Data supplied
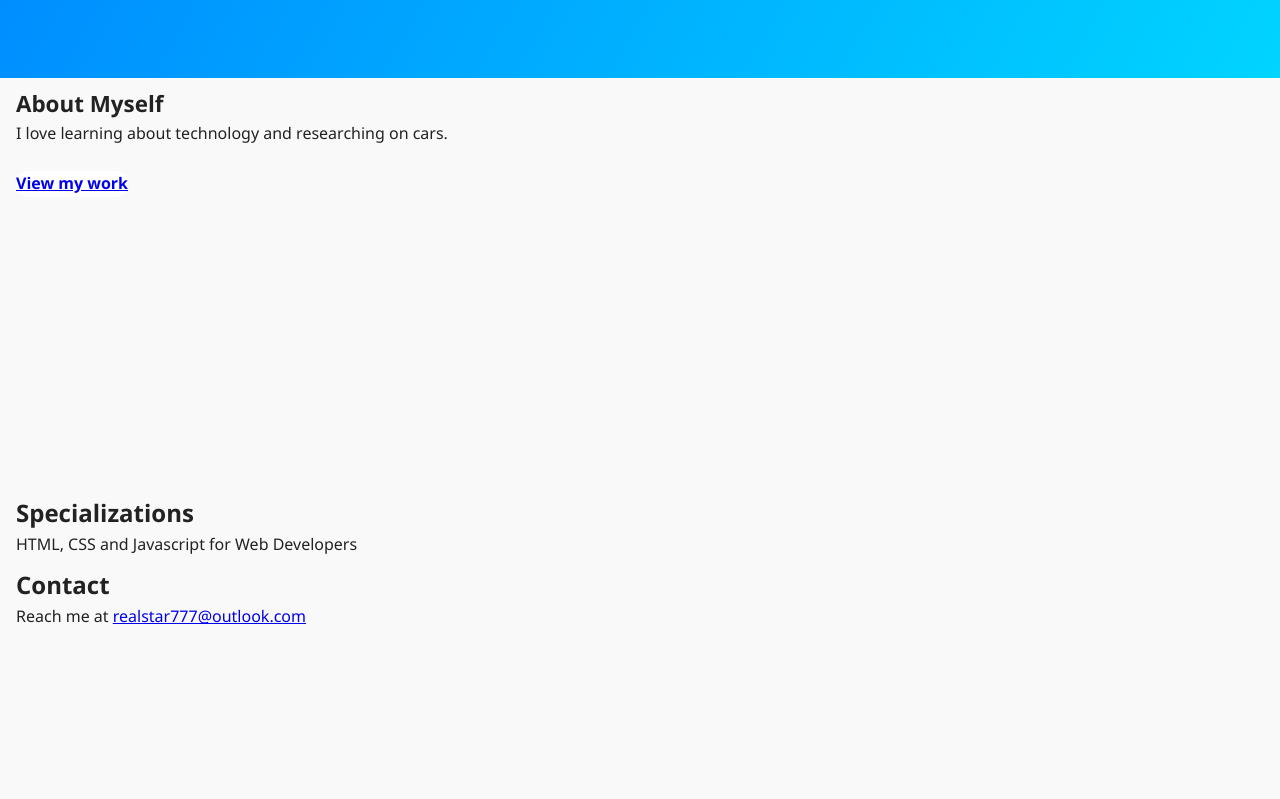
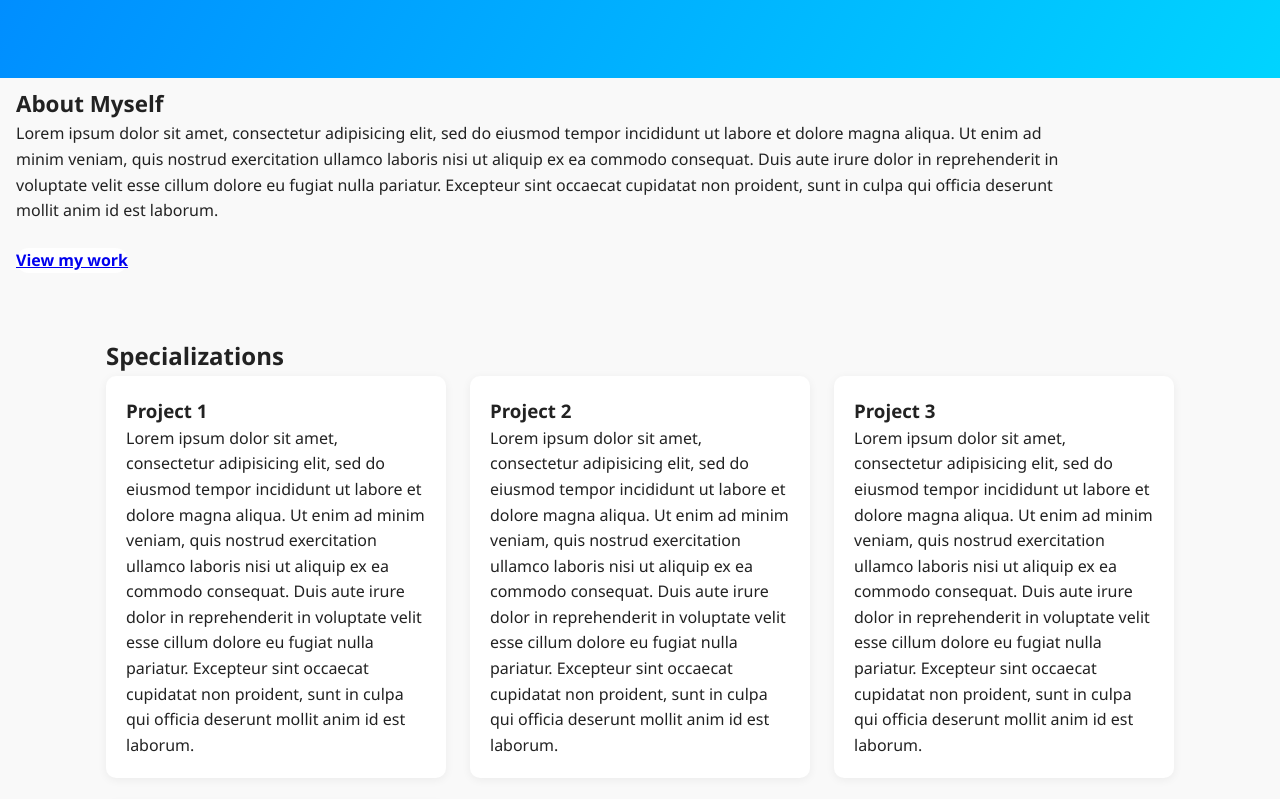
Before and after one commit to ScrimbaDev17/my-new-project, a plain HTML site: page index.html in a window 1280 px wide. Shown: the part 780-1579 px from the top of the page. Before the commit the page ends 1410 px from the top, so only its background shows below. Drawn offline with Linux system fonts and the light colour scheme.

Commit message:
added section

```diff
--- a/index.html
+++ b/index.html
@@ -31,14 +31,56 @@
 <section id="about">
  <div class="about-content">
 	<h2>About Myself</h2>
-	<p>I love learning about technology and researching on cars.</p>
+	<p>Lorem ipsum dolor sit amet, consectetur adipisicing elit, sed do eiusmod
+	tempor incididunt ut labore et dolore magna aliqua. Ut enim ad minim veniam,
+	quis nostrud exercitation ullamco laboris nisi ut aliquip ex ea commodo
+	consequat. Duis aute irure dolor in reprehenderit in voluptate velit esse
+	cillum dolore eu fugiat nulla pariatur. Excepteur sint occaecat cupidatat non
+	proident, sunt in culpa qui officia deserunt mollit anim id est laborum.</p>
 	<a href="#projects" class="cta">View my work</a>
  </div>
 </section>
 
 <section id="projects">
 	<h2>Specializations</h2>
-	<div class="project-card">HTML, CSS and Javascript for Web Developers<a/></div>
+	<div class="project-grid">
+		<div class="project-card">
+	<h3>Project 1</h3>
+	<p>Lorem ipsum dolor sit amet, consectetur adipisicing elit, sed do eiusmod
+	tempor incididunt ut labore et dolore magna aliqua. Ut enim ad minim veniam,
+	quis nostrud exercitation ullamco laboris nisi ut aliquip ex ea commodo
+	consequat. Duis aute irure dolor in reprehenderit in voluptate velit esse
+	cillum dolore eu fugiat nulla pariatur. Excepteur sint occaecat cupidatat non
+	proident, sunt in culpa qui officia deserunt mollit anim id est laborum.</p>
+	</div>
+		<div class="project-card">
+		<h3>Project 2</h3>
+		<p>Lorem ipsum dolor sit amet, consectetur adipisicing elit, sed do eiusmod
+		tempor incididunt ut labore et dolore magna aliqua. Ut enim ad minim veniam,
+		quis nostrud exercitation ullamco laboris nisi ut aliquip ex ea commodo
+		consequat. Duis aute irure dolor in reprehenderit in voluptate velit esse
+		cillum dolore eu fugiat nulla pariatur. Excepteur sint occaecat cupidatat non
+		proident, sunt in culpa qui officia deserunt mollit anim id est laborum.</p>
+	</div>
+		<div class="project-card">
+		<h3>Project 3</h3>
+		<p>Lorem ipsum dolor sit amet, consectetur adipisicing elit, sed do eiusmod
+		tempor incididunt ut labore et dolore magna aliqua. Ut enim ad minim veniam,
+		quis nostrud exercitation ullamco laboris nisi ut aliquip ex ea commodo
+		consequat. Duis aute irure dolor in reprehenderit in voluptate velit esse
+		cillum dolore eu fugiat nulla pariatur. Excepteur sint occaecat cupidatat non
+		proident, sunt in culpa qui officia deserunt mollit anim id est laborum.</p>
+ 	</div>
+ 	<div class="project-card">
+ 		<h3>Project 4</h3>
+ 		<p>Lorem ipsum dolor sit amet, consectetur adipisicing elit, sed do eiusmod
+ 		tempor incididunt ut labore et dolore magna aliqua. Ut enim ad minim veniam,
+ 		quis nostrud exercitation ullamco laboris nisi ut aliquip ex ea commodo
+ 		consequat. Duis aute irure dolor in reprehenderit in voluptate velit esse
+ 		cillum dolore eu fugiat nulla pariatur. Excepteur sint occaecat cupidatat non
+ 		proident, sunt in culpa qui officia deserunt mollit anim id est laborum.</p>
+ 	</div>
+ </div>
 </section>
 
 <section id="contact">
--- a/styles.css
+++ b/styles.css
@@ -89,6 +89,7 @@ section:not(#hero) {
 }
 
 
+
 /* HERO SECTION */
 #hero {
 	display: flex;
@@ -116,7 +117,6 @@ section:not(#hero) {
 /*About SECTION */
 #about {
 	margin-top: 0.5rem;
-	height: 50vh;
 }
 
 .about-content h2 {
@@ -124,20 +124,26 @@ section:not(#hero) {
 	font-size: 1.4rem;
 }
 
-img {
-	width: 200px;
-	border-radius: 10px;
-	display: block;
-	height: auto;
-}
-
-
 
 /*Projects SECTION*/
 #projects {
-	margin-top: 0.5rem;
+	max-width: 1100px;
+	margin: 4rem auto;
+	padding: 0 1rem;
 }
 
+.project-grid {
+	display: grid;
+	grid-template-columns: repeat(auto-fit, minmax(250px,1fr));
+	gap: 1.5rem;
+}
+
+.project-card {
+	background:#fff;
+	padding:1.25rem;
+	border-radius:10px;
+	box-shadow:0 2px 10px rgba(0,0,0,.06);
+}
 
 
 
@@ -145,6 +151,7 @@ img {
 #contact {
 	margin-top: 0.5rem;
 }
+
 
 
 /*Mobile version*/
```
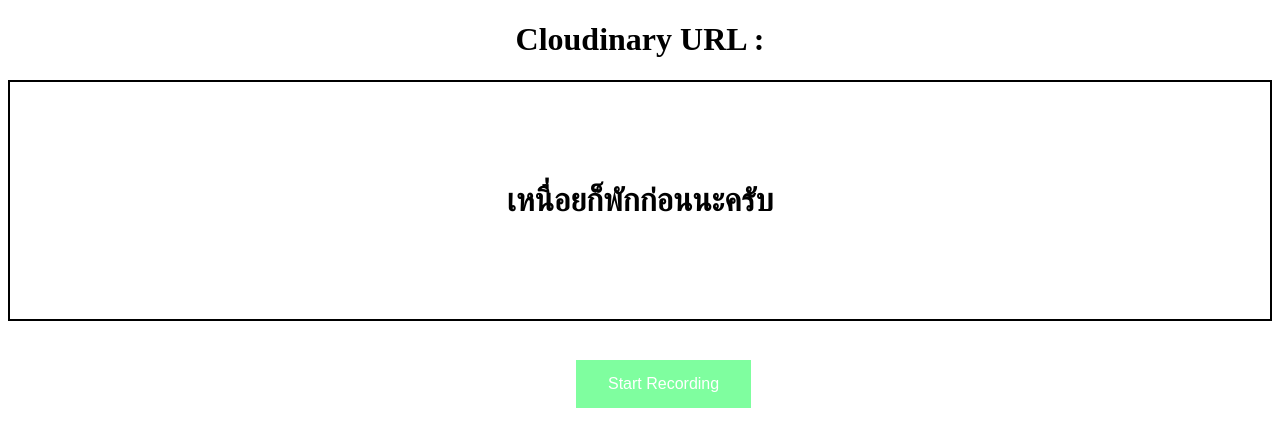
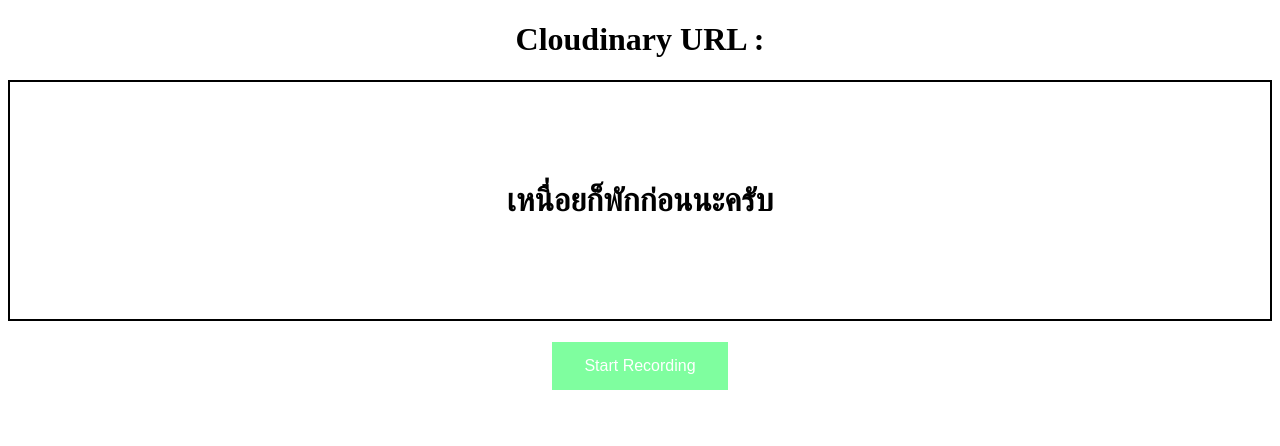
Before and after one commit to bridgecrew-perf6/heroku-deployed, an Angular app: page / in a window 1280 px wide. Shown: the top 446 px of the page. Built offline with nearby package versions, Linux system fonts and the light colour scheme.

Commit message:
update CSS

```diff
--- a/src/app/app.component.css
+++ b/src/app/app.component.css
@@ -1,7 +1,3 @@
-
-.background-color {
-  background-color: #d9d4ff;
-}
 
 .box {
 	position: absolute;
--- a/src/app/app.component.html
+++ b/src/app/app.component.html
@@ -8,11 +8,7 @@
   {{ readingtext }}
 </h1>
 
-
-
-<div class="background-color">
-  <div class="box">
-
+<div class="center">
   <button class="start-button" *ngIf="!isRecording && !blobUrl" (click)="startRecording()">Start Recording</button>
   <button class="stop-button" *ngIf="isRecording && !blobUrl" (click)="stopRecording()">Stop Recording</button>
   <button class="cancel-button" *ngIf="!isRecording && blobUrl" (click)="clearRecordedData()">Clear Recording</button>
@@ -23,4 +19,3 @@
     </audio>
   </div>
 </div>
-</div>
```
Lines whose indentation alone changed are shown as unchanged.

What this task involves
Wherever the string "auto" occurs in the records, copy the line it is in.

The completed task
-	height: auto;
+	margin: 4rem auto;
+	grid-template-columns: repeat(auto-fit, minmax(250px,1fr));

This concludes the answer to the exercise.